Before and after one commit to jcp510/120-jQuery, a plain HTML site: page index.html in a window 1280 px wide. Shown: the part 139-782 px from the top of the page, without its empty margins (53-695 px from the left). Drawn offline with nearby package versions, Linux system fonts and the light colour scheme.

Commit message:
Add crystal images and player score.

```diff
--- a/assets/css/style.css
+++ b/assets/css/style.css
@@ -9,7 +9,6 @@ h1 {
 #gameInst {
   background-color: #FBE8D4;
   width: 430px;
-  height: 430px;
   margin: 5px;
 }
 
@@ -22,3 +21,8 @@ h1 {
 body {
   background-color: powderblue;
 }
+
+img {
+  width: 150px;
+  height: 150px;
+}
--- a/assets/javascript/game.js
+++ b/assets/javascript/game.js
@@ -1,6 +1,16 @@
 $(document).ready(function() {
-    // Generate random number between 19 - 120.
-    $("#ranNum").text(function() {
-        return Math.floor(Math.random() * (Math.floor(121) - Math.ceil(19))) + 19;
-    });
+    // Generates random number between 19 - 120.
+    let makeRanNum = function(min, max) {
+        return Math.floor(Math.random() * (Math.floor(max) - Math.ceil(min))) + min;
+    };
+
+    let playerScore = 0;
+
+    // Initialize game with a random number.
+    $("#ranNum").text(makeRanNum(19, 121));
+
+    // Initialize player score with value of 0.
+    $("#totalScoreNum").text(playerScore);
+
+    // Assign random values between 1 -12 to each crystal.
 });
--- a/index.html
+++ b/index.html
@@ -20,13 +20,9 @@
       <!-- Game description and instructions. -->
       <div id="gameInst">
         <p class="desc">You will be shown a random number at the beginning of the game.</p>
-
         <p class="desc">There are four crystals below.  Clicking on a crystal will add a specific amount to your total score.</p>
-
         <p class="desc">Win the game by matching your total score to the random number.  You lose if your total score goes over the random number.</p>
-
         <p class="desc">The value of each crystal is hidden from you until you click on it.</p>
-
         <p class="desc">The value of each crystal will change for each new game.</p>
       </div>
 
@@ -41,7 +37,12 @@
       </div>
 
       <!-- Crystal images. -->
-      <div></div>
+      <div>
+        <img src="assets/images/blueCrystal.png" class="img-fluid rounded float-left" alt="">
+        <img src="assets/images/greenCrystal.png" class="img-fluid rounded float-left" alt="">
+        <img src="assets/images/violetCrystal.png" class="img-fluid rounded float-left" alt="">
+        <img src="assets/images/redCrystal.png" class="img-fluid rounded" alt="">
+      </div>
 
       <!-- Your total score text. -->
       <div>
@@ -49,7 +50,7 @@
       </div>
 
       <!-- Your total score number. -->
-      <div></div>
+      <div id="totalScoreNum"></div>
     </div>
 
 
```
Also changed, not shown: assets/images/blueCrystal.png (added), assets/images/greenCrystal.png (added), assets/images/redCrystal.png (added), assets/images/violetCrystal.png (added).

#### What you should do:
The complete listing above is to be output again exactly.

#### Exercise output:
Before and after one commit to jcp510/120-jQuery, a plain HTML site: page index.html in a window 1280 px wide. Shown: the part 139-782 px from the top of the page, without its empty margins (53-695 px from the left). Drawn offline with nearby package versions, Linux system fonts and the light colour scheme.

Commit message:
Add crystal images and player score.

```diff
--- a/assets/css/style.css
+++ b/assets/css/style.css
@@ -9,7 +9,6 @@ h1 {
 #gameInst {
   background-color: #FBE8D4;
   width: 430px;
-  height: 430px;
   margin: 5px;
 }
 
@@ -22,3 +21,8 @@ h1 {
 body {
   background-color: powderblue;
 }
+
+img {
+  width: 150px;
+  height: 150px;
+}
--- a/assets/javascript/game.js
+++ b/assets/javascript/game.js
@@ -1,6 +1,16 @@
 $(document).ready(function() {
-    // Generate random number between 19 - 120.
-    $("#ranNum").text(function() {
-        return Math.floor(Math.random() * (Math.floor(121) - Math.ceil(19))) + 19;
-    });
+    // Generates random number between 19 - 120.
+    let makeRanNum = function(min, max) {
+        return Math.floor(Math.random() * (Math.floor(max) - Math.ceil(min))) + min;
+    };
+
+    let playerScore = 0;
+
+    // Initialize game with a random number.
+    $("#ranNum").text(makeRanNum(19, 121));
+
+    // Initialize player score with value of 0.
+    $("#totalScoreNum").text(playerScore);
+
+    // Assign random values between 1 -12 to each crystal.
 });
--- a/index.html
+++ b/index.html
@@ -20,13 +20,9 @@
       <!-- Game description and instructions. -->
       <div id="gameInst">
         <p class="desc">You will be shown a random number at the beginning of the game.</p>
-
         <p class="desc">There are four crystals below.  Clicking on a crystal will add a specific amount to your total score.</p>
-
         <p class="desc">Win the game by matching your total score to the random number.  You lose if your total score goes over the random number.</p>
-
         <p class="desc">The value of each crystal is hidden from you until you click on it.</p>
-
         <p class="desc">The value of each crystal will change for each new game.</p>
       </div>
 
@@ -41,7 +37,12 @@
       </div>
 
       <!-- Crystal images. -->
-      <div></div>
+      <div>
+        <img src="assets/images/blueCrystal.png" class="img-fluid rounded float-left" alt="">
+        <img src="assets/images/greenCrystal.png" class="img-fluid rounded float-left" alt="">
+        <img src="assets/images/violetCrystal.png" class="img-fluid rounded float-left" alt="">
+        <img src="assets/images/redCrystal.png" class="img-fluid rounded" alt="">
+      </div>
 
       <!-- Your total score text. -->
       <div>
@@ -49,7 +50,7 @@
       </div>
 
       <!-- Your total score number. -->
-      <div></div>
+      <div id="totalScoreNum"></div>
     </div>
 
 
```
Also changed, not shown: assets/images/blueCrystal.png (added), assets/images/greenCrystal.png (added), assets/images/redCrystal.png (added), assets/images/violetCrystal.png (added).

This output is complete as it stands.